The bold statements from the Asia-Europe Meeting (ASEM) appeared to be a victory for French President Nicolas Sarkozy, who made it clear his main goal in
Sarkozy is looking to completely reshape the global economic structure to replace the Bretton Woods system that has governed international finance since the end of World War II, with the
"The fact that so quickly all the Asian leaders agreed on the principles that we brought to this meeting is a good demonstration of the possibility of reaching a consensus," European Commission chief Jose Manuel Barroso told AFP.
But the statements that emerged out of the ASEM forum appeared to be more a show of unity to a frightened public as the global financial crisis deepens, with no actual firm plans presented, according to some economists and analysts.
"My impression is that there are a lot of warm words but there doesn’t seem to have been much move towards any firm coordinated action," said Mark Williams, a London-based economist with Capital Economics research consultancy.
"I’m skeptical as to whether anything more will emerge in
While Sarkozy and many in
"As we focus on responses to our short-term challenges, our nations must also recommit to the fundamentals of long-term economic growth -- free markets, free enterprise and free trade," Bush said on Saturday.
A joint statement from the ASEM summit appeared to show that Asian leaders had begun to lean towards Sarkozy in this debate.
"Leaders pledged to undertake effective and comprehensive reform of the international monetary and financial systems," the statement said.
Chinese Prime Minister Wen Jiabao also said he wanted to see much greater regulation of the financial system.
But Michael Pettis, an American finance professor at
"I don’t think that any powerful country would be very eager to give up sovereignty to any supranational bodies," Pettis said.
And while Wen called for greater regulatory oversight of the financial system, Pettis pointed out that
Joseph Cheng, political professor at the City University of Hong Kong, said Asian nations may have pledged quick and major reforms of the financial system, but that did not mean they would all lobby the same way in

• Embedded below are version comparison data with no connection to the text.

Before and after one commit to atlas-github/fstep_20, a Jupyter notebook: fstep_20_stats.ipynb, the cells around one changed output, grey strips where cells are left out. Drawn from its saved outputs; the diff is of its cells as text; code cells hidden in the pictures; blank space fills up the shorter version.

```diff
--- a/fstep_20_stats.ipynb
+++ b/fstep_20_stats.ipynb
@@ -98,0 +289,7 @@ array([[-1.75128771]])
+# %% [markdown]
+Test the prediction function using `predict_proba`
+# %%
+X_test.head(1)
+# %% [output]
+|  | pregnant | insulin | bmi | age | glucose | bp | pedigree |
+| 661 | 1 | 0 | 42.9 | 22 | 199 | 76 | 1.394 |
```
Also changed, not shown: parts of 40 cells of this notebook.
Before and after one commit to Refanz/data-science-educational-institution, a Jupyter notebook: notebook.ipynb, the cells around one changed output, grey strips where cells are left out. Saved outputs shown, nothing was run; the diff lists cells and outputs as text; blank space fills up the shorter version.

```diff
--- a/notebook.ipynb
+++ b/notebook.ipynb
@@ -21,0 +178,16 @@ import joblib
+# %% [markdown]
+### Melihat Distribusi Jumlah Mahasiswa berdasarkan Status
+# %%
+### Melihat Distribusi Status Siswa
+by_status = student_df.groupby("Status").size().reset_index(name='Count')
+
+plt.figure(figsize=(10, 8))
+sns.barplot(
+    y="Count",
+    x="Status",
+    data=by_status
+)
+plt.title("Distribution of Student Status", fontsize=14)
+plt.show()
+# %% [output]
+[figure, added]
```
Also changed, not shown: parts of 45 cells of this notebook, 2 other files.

"We cant ask too much," he said when giving his assessment of the promised quick and major action in